__TASK INSTRUCTIONS__: Note how many lines in the entries contain the string "figure", then give that number and nothing else.

__SUPPLIED INFORMATION__:
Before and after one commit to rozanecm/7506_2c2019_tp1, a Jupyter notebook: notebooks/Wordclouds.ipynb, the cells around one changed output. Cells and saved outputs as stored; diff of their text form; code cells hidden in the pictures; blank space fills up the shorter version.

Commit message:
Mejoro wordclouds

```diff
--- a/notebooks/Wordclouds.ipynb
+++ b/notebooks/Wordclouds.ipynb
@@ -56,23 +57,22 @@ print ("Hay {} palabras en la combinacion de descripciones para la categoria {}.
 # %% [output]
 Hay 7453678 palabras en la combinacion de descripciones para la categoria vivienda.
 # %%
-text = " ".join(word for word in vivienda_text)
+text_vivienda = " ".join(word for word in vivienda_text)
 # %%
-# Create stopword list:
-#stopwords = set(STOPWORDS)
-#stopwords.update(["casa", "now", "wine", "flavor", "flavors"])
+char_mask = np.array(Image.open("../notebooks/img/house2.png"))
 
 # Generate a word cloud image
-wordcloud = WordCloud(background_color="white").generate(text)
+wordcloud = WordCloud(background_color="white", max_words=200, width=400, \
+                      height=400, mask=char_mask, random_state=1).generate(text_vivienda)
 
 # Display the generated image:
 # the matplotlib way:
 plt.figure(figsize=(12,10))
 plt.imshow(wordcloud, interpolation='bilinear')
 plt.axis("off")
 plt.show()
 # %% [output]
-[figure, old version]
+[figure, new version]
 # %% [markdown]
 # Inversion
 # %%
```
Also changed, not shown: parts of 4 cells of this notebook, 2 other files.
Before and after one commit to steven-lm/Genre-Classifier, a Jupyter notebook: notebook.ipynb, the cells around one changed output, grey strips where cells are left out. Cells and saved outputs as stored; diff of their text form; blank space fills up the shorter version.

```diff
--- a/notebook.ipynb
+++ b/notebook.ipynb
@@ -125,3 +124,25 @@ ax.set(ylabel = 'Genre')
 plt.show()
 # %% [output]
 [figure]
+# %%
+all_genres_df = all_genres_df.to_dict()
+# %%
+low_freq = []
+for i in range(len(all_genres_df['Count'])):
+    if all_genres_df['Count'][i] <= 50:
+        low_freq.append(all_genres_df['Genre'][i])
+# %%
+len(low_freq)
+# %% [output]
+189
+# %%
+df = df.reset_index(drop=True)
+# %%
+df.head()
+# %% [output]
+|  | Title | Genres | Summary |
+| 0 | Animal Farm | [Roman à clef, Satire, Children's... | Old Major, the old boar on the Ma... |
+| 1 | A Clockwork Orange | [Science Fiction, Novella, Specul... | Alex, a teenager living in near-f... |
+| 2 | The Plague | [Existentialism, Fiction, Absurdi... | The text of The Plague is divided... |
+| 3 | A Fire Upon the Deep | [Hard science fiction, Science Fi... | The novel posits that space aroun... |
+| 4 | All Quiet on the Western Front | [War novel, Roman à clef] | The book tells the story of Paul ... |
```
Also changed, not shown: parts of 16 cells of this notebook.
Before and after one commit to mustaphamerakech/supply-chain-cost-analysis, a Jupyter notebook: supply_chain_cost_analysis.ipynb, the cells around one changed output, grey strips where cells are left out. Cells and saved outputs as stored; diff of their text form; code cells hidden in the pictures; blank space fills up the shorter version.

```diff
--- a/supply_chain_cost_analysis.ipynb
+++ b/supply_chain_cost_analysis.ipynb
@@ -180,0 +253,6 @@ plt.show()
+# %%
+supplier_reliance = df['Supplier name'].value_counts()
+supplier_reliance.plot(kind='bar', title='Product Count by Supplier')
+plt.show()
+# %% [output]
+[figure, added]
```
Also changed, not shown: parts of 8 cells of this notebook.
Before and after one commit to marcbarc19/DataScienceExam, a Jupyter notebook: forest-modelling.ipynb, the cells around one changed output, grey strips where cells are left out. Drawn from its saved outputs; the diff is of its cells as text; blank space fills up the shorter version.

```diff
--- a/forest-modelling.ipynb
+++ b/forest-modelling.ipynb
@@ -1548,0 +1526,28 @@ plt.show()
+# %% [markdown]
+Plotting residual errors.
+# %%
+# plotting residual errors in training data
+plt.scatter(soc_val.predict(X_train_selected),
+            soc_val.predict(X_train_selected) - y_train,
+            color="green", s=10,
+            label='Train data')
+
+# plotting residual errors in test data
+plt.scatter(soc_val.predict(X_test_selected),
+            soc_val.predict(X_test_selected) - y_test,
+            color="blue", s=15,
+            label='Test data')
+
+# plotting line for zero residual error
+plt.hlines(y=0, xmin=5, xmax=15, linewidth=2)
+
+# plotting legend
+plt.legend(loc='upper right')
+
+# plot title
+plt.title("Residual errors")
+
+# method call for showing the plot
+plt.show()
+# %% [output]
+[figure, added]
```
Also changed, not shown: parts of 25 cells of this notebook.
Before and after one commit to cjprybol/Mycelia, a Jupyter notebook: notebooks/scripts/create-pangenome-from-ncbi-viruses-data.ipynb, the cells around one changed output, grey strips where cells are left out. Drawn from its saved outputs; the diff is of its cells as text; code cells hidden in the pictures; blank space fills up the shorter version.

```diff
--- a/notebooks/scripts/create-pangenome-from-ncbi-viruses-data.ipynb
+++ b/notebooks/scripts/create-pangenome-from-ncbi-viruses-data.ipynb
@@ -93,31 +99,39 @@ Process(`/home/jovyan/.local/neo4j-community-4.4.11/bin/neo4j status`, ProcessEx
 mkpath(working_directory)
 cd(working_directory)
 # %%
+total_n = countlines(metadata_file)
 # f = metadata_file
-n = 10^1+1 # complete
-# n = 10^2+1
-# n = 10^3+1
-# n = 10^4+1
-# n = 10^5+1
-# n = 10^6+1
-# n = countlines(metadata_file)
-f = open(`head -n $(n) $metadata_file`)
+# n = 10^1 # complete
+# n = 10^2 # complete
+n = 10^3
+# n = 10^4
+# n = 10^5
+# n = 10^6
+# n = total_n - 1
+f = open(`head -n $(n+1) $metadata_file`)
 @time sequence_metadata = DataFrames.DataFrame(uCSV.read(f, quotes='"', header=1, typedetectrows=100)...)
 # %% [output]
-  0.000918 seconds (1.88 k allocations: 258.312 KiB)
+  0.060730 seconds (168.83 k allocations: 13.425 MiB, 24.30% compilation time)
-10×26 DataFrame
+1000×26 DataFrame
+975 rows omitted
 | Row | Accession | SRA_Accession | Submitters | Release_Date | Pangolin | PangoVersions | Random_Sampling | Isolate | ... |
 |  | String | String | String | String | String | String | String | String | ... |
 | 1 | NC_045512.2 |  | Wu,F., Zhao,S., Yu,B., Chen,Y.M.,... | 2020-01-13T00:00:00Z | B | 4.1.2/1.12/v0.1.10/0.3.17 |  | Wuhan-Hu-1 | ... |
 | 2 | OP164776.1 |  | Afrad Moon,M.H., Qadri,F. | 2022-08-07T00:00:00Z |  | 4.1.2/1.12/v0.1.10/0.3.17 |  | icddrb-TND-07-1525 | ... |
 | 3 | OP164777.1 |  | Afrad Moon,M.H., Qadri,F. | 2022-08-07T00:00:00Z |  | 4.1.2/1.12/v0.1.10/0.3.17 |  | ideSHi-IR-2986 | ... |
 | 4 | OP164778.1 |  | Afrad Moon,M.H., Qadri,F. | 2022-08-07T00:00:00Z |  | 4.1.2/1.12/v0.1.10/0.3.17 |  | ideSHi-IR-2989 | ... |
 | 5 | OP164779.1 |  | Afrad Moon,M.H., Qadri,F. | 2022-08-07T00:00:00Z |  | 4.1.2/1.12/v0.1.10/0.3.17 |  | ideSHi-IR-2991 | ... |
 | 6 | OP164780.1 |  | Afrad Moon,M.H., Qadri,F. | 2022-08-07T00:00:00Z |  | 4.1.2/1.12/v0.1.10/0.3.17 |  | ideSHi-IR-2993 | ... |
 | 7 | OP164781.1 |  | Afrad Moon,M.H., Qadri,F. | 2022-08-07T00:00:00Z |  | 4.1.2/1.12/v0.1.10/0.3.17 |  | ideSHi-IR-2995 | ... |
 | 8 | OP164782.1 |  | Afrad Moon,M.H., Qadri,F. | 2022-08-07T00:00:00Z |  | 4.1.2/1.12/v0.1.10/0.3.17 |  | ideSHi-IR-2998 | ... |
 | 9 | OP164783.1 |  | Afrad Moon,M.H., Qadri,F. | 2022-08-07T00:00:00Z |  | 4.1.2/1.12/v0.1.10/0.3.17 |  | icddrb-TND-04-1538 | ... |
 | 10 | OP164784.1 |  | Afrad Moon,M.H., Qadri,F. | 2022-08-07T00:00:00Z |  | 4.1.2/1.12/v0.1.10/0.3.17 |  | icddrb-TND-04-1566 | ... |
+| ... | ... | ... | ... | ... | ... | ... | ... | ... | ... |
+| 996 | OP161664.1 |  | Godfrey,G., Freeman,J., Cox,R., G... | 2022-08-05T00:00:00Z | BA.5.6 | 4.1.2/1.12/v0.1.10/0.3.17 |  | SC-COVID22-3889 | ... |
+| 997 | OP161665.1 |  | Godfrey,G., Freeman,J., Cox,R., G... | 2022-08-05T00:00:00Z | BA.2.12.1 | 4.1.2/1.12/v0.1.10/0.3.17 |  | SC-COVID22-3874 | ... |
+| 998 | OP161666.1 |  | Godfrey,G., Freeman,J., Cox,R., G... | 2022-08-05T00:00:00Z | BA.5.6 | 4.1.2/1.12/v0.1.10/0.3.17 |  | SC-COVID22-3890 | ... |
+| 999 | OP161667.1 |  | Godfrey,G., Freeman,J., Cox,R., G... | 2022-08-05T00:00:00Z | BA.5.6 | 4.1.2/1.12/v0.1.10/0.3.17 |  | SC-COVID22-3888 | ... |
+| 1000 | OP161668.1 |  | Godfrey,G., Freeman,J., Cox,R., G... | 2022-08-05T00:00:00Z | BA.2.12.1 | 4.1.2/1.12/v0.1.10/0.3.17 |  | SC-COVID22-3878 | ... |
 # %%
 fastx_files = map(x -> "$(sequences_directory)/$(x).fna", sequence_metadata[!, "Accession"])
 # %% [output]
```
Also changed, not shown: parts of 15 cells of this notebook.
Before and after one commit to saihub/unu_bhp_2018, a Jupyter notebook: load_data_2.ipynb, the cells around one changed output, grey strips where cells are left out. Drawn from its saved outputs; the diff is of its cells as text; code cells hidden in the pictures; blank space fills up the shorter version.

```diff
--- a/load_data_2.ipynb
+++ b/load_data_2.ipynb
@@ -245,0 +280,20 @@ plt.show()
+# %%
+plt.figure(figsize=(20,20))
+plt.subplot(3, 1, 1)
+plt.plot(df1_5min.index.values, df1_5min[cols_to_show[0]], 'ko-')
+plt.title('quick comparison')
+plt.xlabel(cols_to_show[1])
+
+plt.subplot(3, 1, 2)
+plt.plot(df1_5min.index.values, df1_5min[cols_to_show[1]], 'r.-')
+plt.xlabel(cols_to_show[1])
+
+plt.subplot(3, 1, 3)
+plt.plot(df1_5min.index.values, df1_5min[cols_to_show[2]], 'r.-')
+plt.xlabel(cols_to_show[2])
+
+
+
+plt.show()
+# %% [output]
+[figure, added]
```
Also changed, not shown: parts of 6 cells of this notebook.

__WRITTEN RESPONSE__: 8